I'm a fan of Seinfeld (the TV show).....mostly because it's a show about 'nothing', and it succeeded with the public because it made a fantastic case about nothing really happening or changing. I came to this interesting topic again this morning.....after reading through the business news and coming to a piece on Switzerland.
Back in the summer, there was this brief period when Finland got into the news over what they described as an experiment.....to basically pay every Finn citizen a basic income. It wouldn't matter if they worked or not....they'd would be guaranteed a basic income. The amount? Well.....it's still being discussed. In fact, lots of things about the Finn idea are still being discussed, and it won't be till late spring when they bring it to a public forum, and the government says that the implementation phase won't happen until the summer of 2017 at the earliest point.

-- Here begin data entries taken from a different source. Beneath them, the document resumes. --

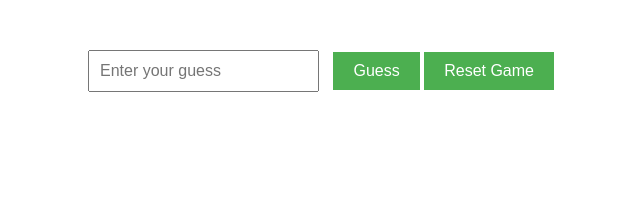
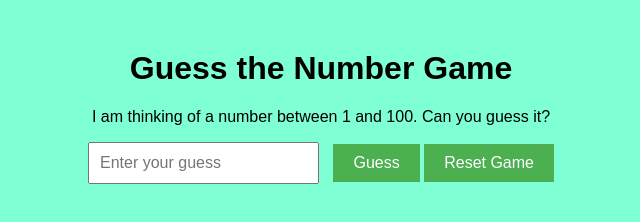
Before and after one commit to Degonzalez09/Number-Game, a plain HTML site: page Guessing game.html in a window 1280 px wide. Shown: the whole page, without its empty margins (319-959 px from the left). Drawn offline with Linux system fonts and the light colour scheme.

Commit message:
tweaking styles

```diff
--- a/index.html
+++ b/Guessing game.html
@@ -4,9 +4,11 @@
     <meta charset="UTF-8">
     <meta name="viewport" content="width=device-width, initial-scale=1.0">
     <link rel="stylesheet" href="style.css">
-    <title>Guess the Number</title>
+    <title>Guess the Number Game</title>
 </head>
 <body>
+    <h1>Guess the Number Game</h1>
+     <p>I am thinking of a number between 1 and 100. Can you guess it?</p>
     <input type="number" id="guessInput" placeholder="Enter your guess">
     <button id="guessButton">Guess</button>
     <button id="resetButton">Reset Game</button>
--- a/style.css
+++ b/style.css
@@ -1,4 +1,5 @@
 body {
+    background-color: aquamarine;
     font-family: Arial, sans-serif;
     text-align: center;
     margin-top: 50px;
```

The general idea, which goes back almost a hundred years, revolves around the concept that you'd be guaranteed X income no matter who you were or what circumstance you were in.
Naturally, folks kinda hint that most people who have a real job....won't be affected, and there's the claim always at the start of discussions that this won't cost anything to businesses or people (no new taxes). It's just be a way that you'd talk about people and welfare operations....in a different way (basic income instead of welfare payments).
At the heart of this matter, you'd have to have a couple of economic experts who define the bare minimum required to live (rent, food, etc). Someone would have to make a decision where the minimum starts and ends.....and it gets to being very tricky how you balance this in a dynamic country....in rural and metropolitan areas.....and if transportation is figured into this or to what degree.
The odds of the Finn experiment actually occurring. Most journalists feel optimistic and something will occur. Whether it lasts through the experimental period and becomes a permanent part of the public structure.....is a virtual unknown.
Why any of this discussion matters?
Well, Switzerland has decided to pick up the same discussion and has opted for a referendum for the summer of 2016.....letting the public say if a basic income-law can exist there.
This has generated a few German journalists to come out and suggest that if it passes in Switzerland.....this might come up in a debate for the German national election in 2017. It would be the kind of topic that I could envision the Greens, the Linke Party and SPD Party of Germany supporting.
A utopia device?
If you stood back and tried to envision this in Germany.....you'd likely have to set the threshold at roughly 1,500 Euro per family unit. Hartz IV.....the German welfare system....that everyone cringes over and hates to see in political dialog would come to an end and you'd just reinvent welfare into a totally different category of recognition.
There are two pieces to the idea beyond what the journalists or political figures talk about. First, it's basically eradicating the idea of welfare or identification of anyone on welfare. If you considered this a stigma in life.....well....basic income would be the new term to use instead of welfare. You can reshape this all you want and have a great public forum and national vote.....all you get is welfare version 2.0 (basic income).
The second part to this story is that chatter about not costing one penny more....no new taxes....no additional burden upon the government itself. Sadly (my perception)....no politician will dare write a code into the law which forbids "not one penny more". To make something like this work.....you end up with categories of people who need X amount of money to live in Berlin, but 10-percent less than X amount of money to live in a small town of the Hunsruck.
I'll sit back and watch the Swiss forum and vote, and view this German discussion over the same topic. Eventually, some brilliant genius will stand up in a German public forum and ask what's the real difference between welfare (Hartz IV) and basic-income, and the answer will be nothing....unless you tax people more to reach a higher level of welfare. At that point, the German public will sit there grinning and asking why they are reinventing a word or government program, and it'll be hard for the political figures to carry the discussion forward.